### How to complete this task
How many lines below contain the word "note"? Reply solely with the number.

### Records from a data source
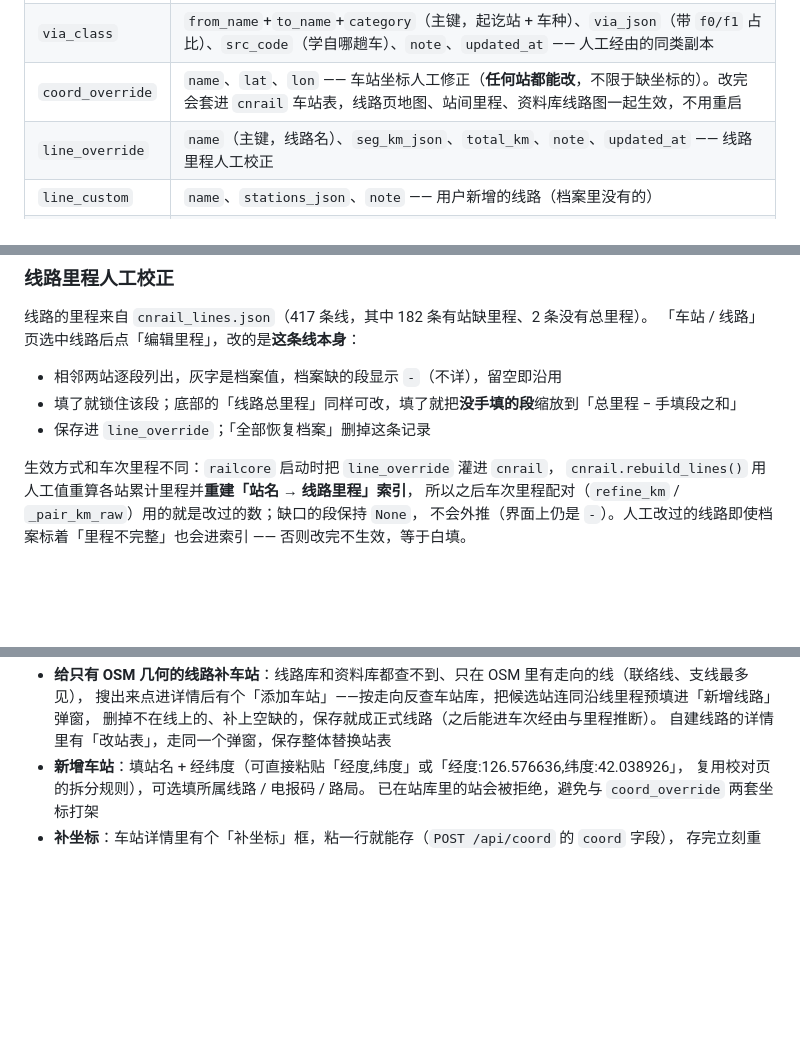
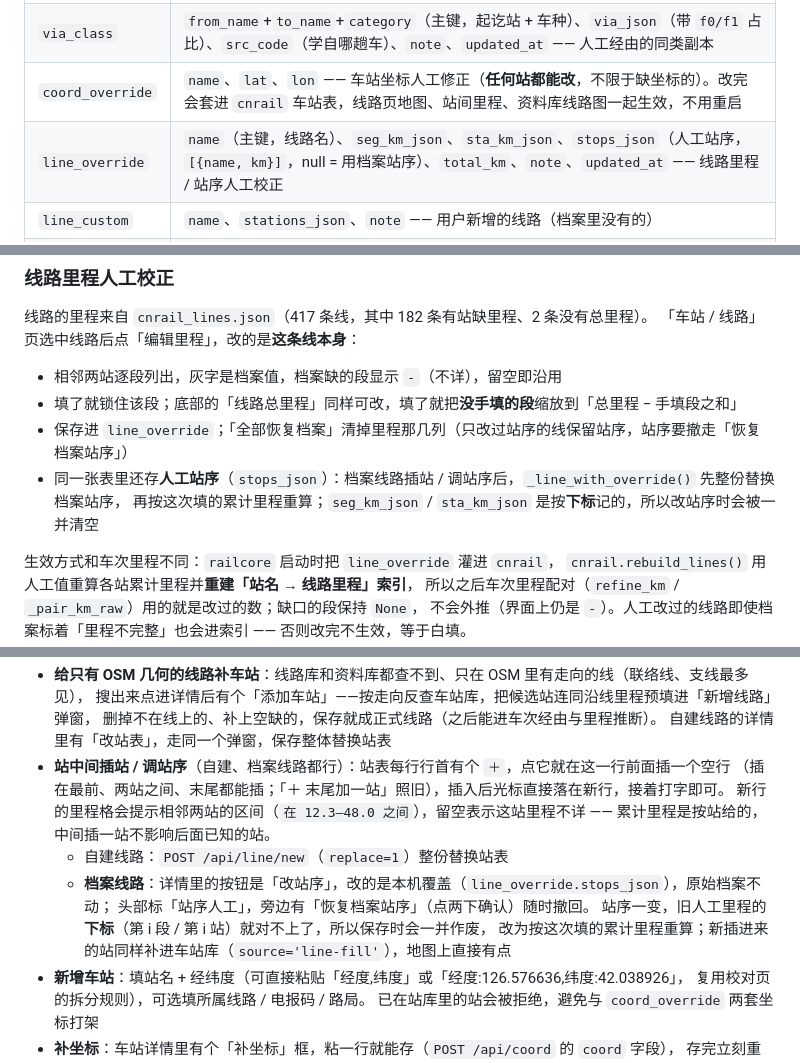
Before and after one commit to who7who8who9/railcn-webapp, a Markdown page: webapp/README.md, 3 parts joined by grey strips. Drawn GitHub-style; blank space fills up the shorter version.

```diff
--- a/webapp/README.md
+++ b/webapp/README.md
@@ -286,7 +286,7 @@ G1 北京南→上海虹桥 因此从「直线 1176 km」修正为 **1318 km**
 | `train_override` | `code`（主键，按车次不按日期）、`via_json`、`total_km`、`seg_km_json`、`note`、`updated_at` |
 | `via_class` | `from_name`+`to_name`+`category`（主键，起讫站 + 车种）、`via_json`（带 `f0/f1` 占比）、`src_code`（学自哪趟车）、`note`、`updated_at` —— 人工经由的同类副本 |
 | `coord_override` | `name`、`lat`、`lon` —— 车站坐标人工修正（**任何站都能改**，不限于缺坐标的）。改完会套进 `cnrail` 车站表，线路页地图、站间里程、资料库线路图一起生效，不用重启 |
-| `line_override` | `name`（主键，线路名）、`seg_km_json`、`total_km`、`note`、`updated_at` —— 线路里程人工校正 |
+| `line_override` | `name`（主键，线路名）、`seg_km_json`、`sta_km_json`、`stops_json`（人工站序，`[{name, km}]`，null = 用档案站序）、`total_km`、`note`、`updated_at` —— 线路里程 / 站序人工校正 |
 | `line_custom` | `name`、`stations_json`、`note` —— 用户新增的线路（档案里没有的） |
 | `station_custom` | `name`、`lat`、`lon`、`lines_json`、`tele`、`bureau`、`note`、`type`（车站/线路所）、`source`（manual 自建 / line-fill 线路补全）、`alias`（线路里的原写法）、`coord_src`（osm/manual）—— 用户新增 + 线路补全的车站 |
 | `curate` | 全量扫描结果：每趟车的经由 / 里程 / 缺坐标摘要与问题标签 |
@@ -340,7 +340,9 @@ D7607 沈阳→丹东 → 读 payload 时命中同类副本 → viaSource = "cla
 
 - 相邻两站逐段列出，灰字是档案值，档案缺的段显示 `-`（不详），留空即沿用
 - 填了就锁住该段；底部的「线路总里程」同样可改，填了就把**没手填的段**缩放到「总里程 − 手填段之和」
-- 保存进 `line_override`；「全部恢复档案」删掉这条记录
+- 保存进 `line_override`；「全部恢复档案」清掉里程那几列（只改过站序的线保留站序，站序要撤走「恢复档案站序」）
+- 同一张表里还存**人工站序**（`stops_json`）：档案线路插站 / 调站序后，`_line_with_override()` 先整份替换档案站序，
+  再按这次填的累计里程重算；`seg_km_json` / `sta_km_json` 是按**下标**记的，所以改站序时会被一并清空
 
 生效方式和车次里程不同：`railcore` 启动时把 `line_override` 灌进 `cnrail`，
 `cnrail.rebuild_lines()` 用人工值重算各站累计里程并**重建「站名 → 线路里程」索引**，
@@ -480,6 +482,15 @@ python scripts\import_crtrain.py     :: 归集成 data\crtrain\lines.json + geom
   搜出来点进详情后有个「添加车站」——按走向反查车站库，把候选站连同沿线里程预填进「新增线路」弹窗，
   删掉不在线上的、补上空缺的，保存就成正式线路（之后能进车次经由与里程推断）。
   自建线路的详情里有「改站表」，走同一个弹窗，保存整体替换站表
+- **站中间插站 / 调站序**（自建、档案线路都行）：站表每行行首有个 `＋`，点它就在这一行前面插一个空行
+  （插在最前、两站之间、末尾都能插；「＋ 末尾加一站」照旧），插入后光标直接落在新行，接着打字即可。
+  新行的里程格会提示相邻两站的区间（`在 12.3–48.0 之间`），留空表示这站里程不详 —— 累计里程是按站给的，
+  中间插一站不影响后面已知的站。
+  - 自建线路：`POST /api/line/new`（`replace=1`）整份替换站表
+  - **档案线路**：详情里的按钮是「改站序」，改的是本机覆盖（`line_override.stops_json`），原始档案不动；
+    头部标「站序人工」，旁边有「恢复档案站序」（点两下确认）随时撤回。
+    站序一变，旧人工里程的**下标**（第 i 段 / 第 i 站）就对不上了，所以保存时会一并作废，
+    改为按这次填的累计里程重算；新插进来的站同样补进车站库（`source='line-fill'`），地图上直接有点
 - **新增车站**：填站名 + 经纬度（可直接粘贴「经度,纬度」或「经度:126.576636,纬度:42.038926」，
   复用校对页的拆分规则），可选填所属线路 / 电报码 / 路局。
   已在站库里的站会被拒绝，避免与 `coord_override` 两套坐标打架
```
Also changed, not shown: other parts of webapp/README.md (+2 -0 lines), README.md (+5 -1 lines), docs/line-order.png (added), 7 other files.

### Task output
6